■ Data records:
------------------------------------------------------------------------

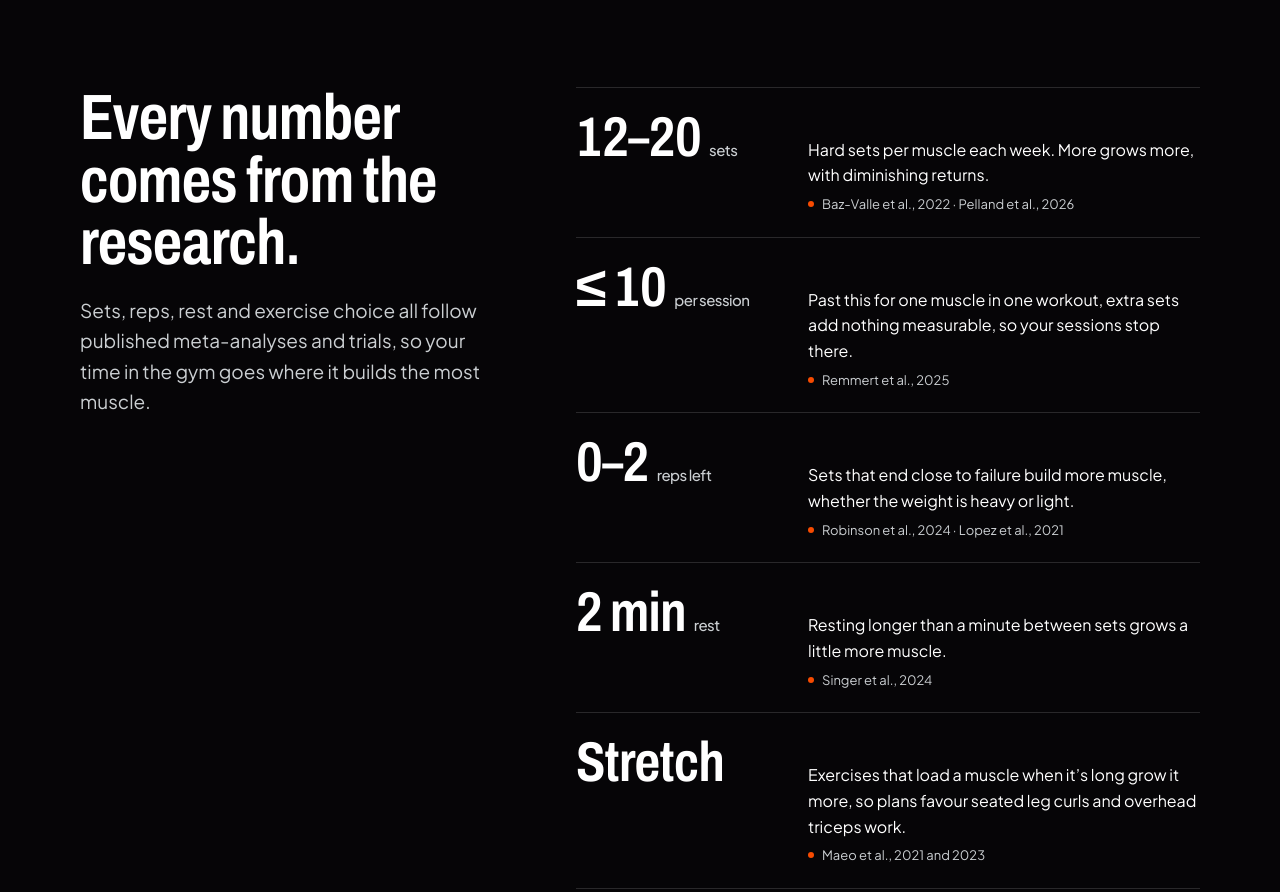
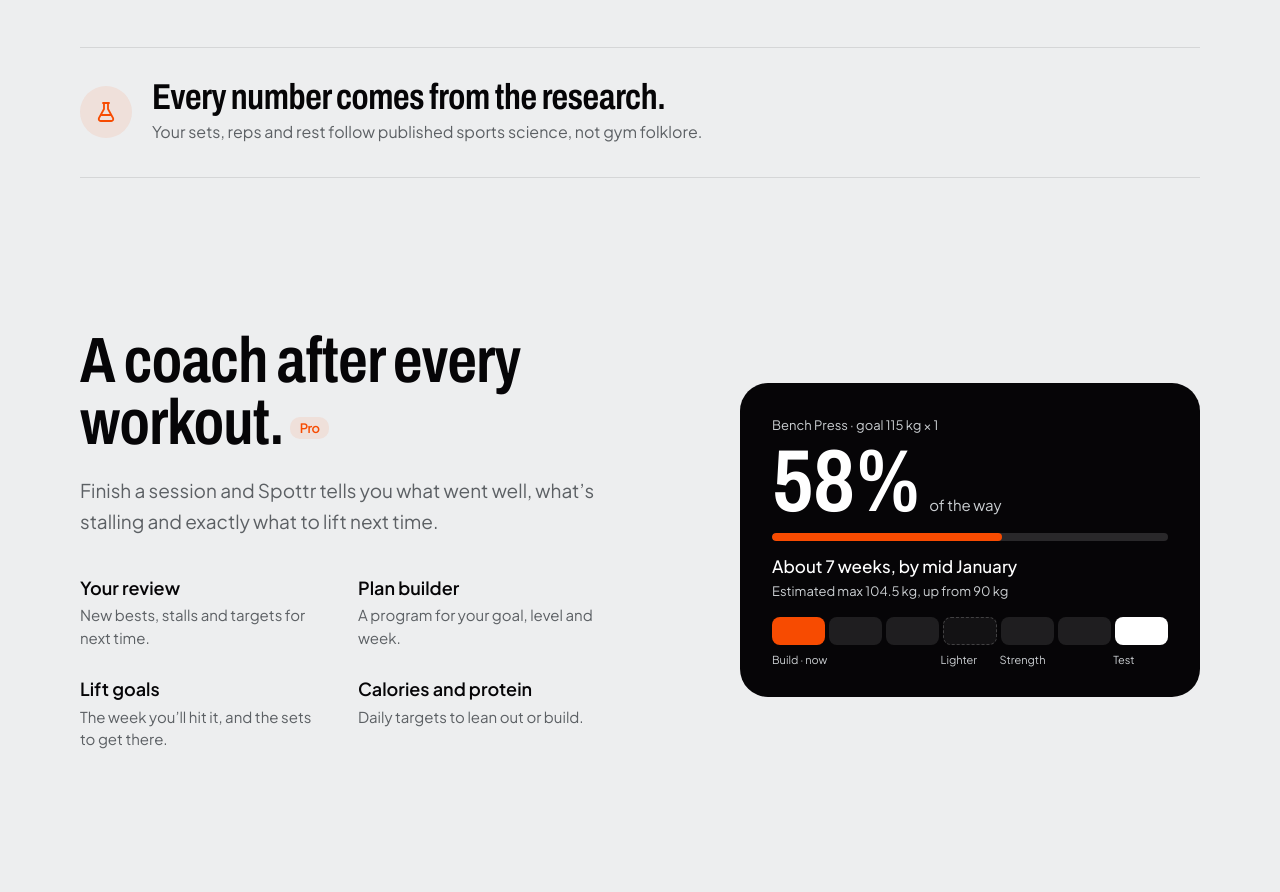
Before and after one commit to medasgi/spottr-site, a plain HTML site: page index.html in a window 1280 px wide. Shown: the part 1840-2732 px from the top of the page. Drawn offline with Linux system fonts and the light colour scheme.

Commit message:
Site: the research note is one quiet line
Co-Authored-By: Claude Opus 5.5 <noreply@anthropic.com>
Claude-Session: https://claude.ai/code/session_01XfkGMWBrEACiva9V8rNJXV

```diff
--- a/index.html
+++ b/index.html
@@ -196,24 +196,14 @@
   .stats .num { font-size: clamp(34px, 5vw, 60px); line-height: 1; display: block; white-space: nowrap; }
   .stats span:last-child { display: block; margin-top: 8px; font-size: 14px; color: var(--muted); }
 
-  /* ---------- Research: every rule with the study behind it, like a reference list ---------- */
-  .science { background: var(--ink); color: #fff; }
-  .science .lede { color: var(--seal); }
-  .refs { list-style: none; padding: 0; margin: 40px 0 0; border-top: 1px solid rgba(255,255,255,0.14); }
-  .refs li { display: grid; grid-template-columns: 1fr; gap: 6px; padding: 22px 0; border-bottom: 1px solid rgba(255,255,255,0.14); }
-  .refs .num { font-size: clamp(40px, 9vw, 56px); line-height: 1; color: #fff; }
-  .refs .num small { font: 500 15px var(--text); color: var(--seal); margin-left: 8px; }
-  .refs p { font-size: 16px; color: #fff; max-width: 34em; }
-  .refs cite { font-style: normal; font-size: 13px; color: var(--seal); }
-  .refs cite::before { content: ''; display: inline-block; width: 6px; height: 6px; border-radius: 50%; background: var(--orange); margin-right: 8px; vertical-align: 2px; }
-  @media (min-width: 900px) {
-    .science-grid { display: grid; grid-template-columns: 0.8fr 1.2fr; gap: 80px; align-items: start; }
-    .science-grid .refs { margin-top: 0; }
-    .science-grid > div:first-child { position: sticky; top: 120px; }
-    .refs li { grid-template-columns: 200px 1fr; column-gap: 32px; align-items: baseline; }
-    .refs li > p, .refs li > cite { grid-column: 2; }
-    .refs .num { grid-row: span 2; }
-  }
+  /* ---------- Research: one quiet line, not a lecture ---------- */
+  .science { padding: 56px 0; }
+  .science .wrap { display: flex; align-items: center; gap: 20px; border-top: 1px solid var(--line); border-bottom: 1px solid var(--line); padding-top: 32px; padding-bottom: 32px; }
+  .science .flask { flex: none; width: 52px; height: 52px; border-radius: 50%; background: var(--orange-soft); display: grid; place-items: center; }
+  .science .flask svg { width: 24px; height: 24px; stroke: var(--orange); fill: none; stroke-width: 1.8; stroke-linecap: round; stroke-linejoin: round; }
+  .science h2 { font-size: clamp(26px, 4vw, 36px); margin: 0 0 4px; }
+  .science p { color: var(--muted); font-size: 16px; max-width: 40em; }
+  @media (max-width: 560px) { .science .wrap { align-items: flex-start; } }
 
   /* ---------- Coach: the goal card, built in HTML so it stays sharp on a phone ---------- */
   .coach-grid { display: grid; gap: 40px; }
@@ -416,18 +406,12 @@
   </section>
 
   <section class="science" id="science">
-    <div class="wrap science-grid">
-      <div data-reveal>
+    <div class="wrap" data-reveal>
+      <span class="flask" aria-hidden="true"><svg viewBox="0 0 24 24"><path d="M9 3h6M10 3v6l-5 9a2 2 0 0 0 1.7 3h10.6a2 2 0 0 0 1.7-3l-5-9V3"/><path d="M7.5 15h9"/></svg></span>
+      <div>
         <h2>Every number comes from the research.</h2>
-        <p class="lede">Sets, reps, rest and exercise choice all follow published meta-analyses and trials, so your time in the gym goes where it builds the most muscle.</p>
+        <p>Your sets, reps and rest follow published sports science, not gym folklore.</p>
       </div>
-      <ol class="refs">
-        <li data-reveal style="--i:1"><span class="num">12–20<small>sets</small></span><p>Hard sets per muscle each week. More grows more, with diminishing returns.</p><cite>Baz-Valle et al., 2022 · Pelland et al., 2026</cite></li>
-        <li data-reveal style="--i:2"><span class="num">≤ 10<small>per session</small></span><p>Past this for one muscle in one workout, extra sets add nothing measurable, so your sessions stop there.</p><cite>Remmert et al., 2025</cite></li>
-        <li data-reveal style="--i:3"><span class="num">0–2<small>reps left</small></span><p>Sets that end close to failure build more muscle, whether the weight is heavy or light.</p><cite>Robinson et al., 2024 · Lopez et al., 2021</cite></li>
-        <li data-reveal style="--i:4"><span class="num">2 min<small>rest</small></span><p>Resting longer than a minute between sets grows a little more muscle.</p><cite>Singer et al., 2024</cite></li>
-        <li data-reveal style="--i:5"><span class="num">Stretch</span><p>Exercises that load a muscle when it’s long grow it more, so plans favour seated leg curls and overhead triceps work.</p><cite>Maeo et al., 2021 and 2023</cite></li>
-      </ol>
     </div>
   </section>
 
```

------------------------------------------------------------------------

■ Problem details: Every line with "more" in it should be copied from the entries.

■ Solution for this task:
-        <li data-reveal style="--i:1"><span class="num">12–20<small>sets</small></span><p>Hard sets per muscle each week. More grows more, with diminishing returns.</p><cite>Baz-Valle et al., 2022 · Pelland et al., 2026</cite></li>
-        <li data-reveal style="--i:3"><span class="num">0–2<small>reps left</small></span><p>Sets that end close to failure build more muscle, whether the weight is heavy or light.</p><cite>Robinson et al., 2024 · Lopez et al., 2021</cite></li>
-        <li data-reveal style="--i:4"><span class="num">2 min<small>rest</small></span><p>Resting longer than a minute between sets grows a little more muscle.</p><cite>Singer et al., 2024</cite></li>
-        <li data-reveal style="--i:5"><span class="num">Stretch</span><p>Exercises that load a muscle when it’s long grow it more, so plans favour seated leg curls and overhead triceps work.</p><cite>Maeo et al., 2021 and 2023</cite></li>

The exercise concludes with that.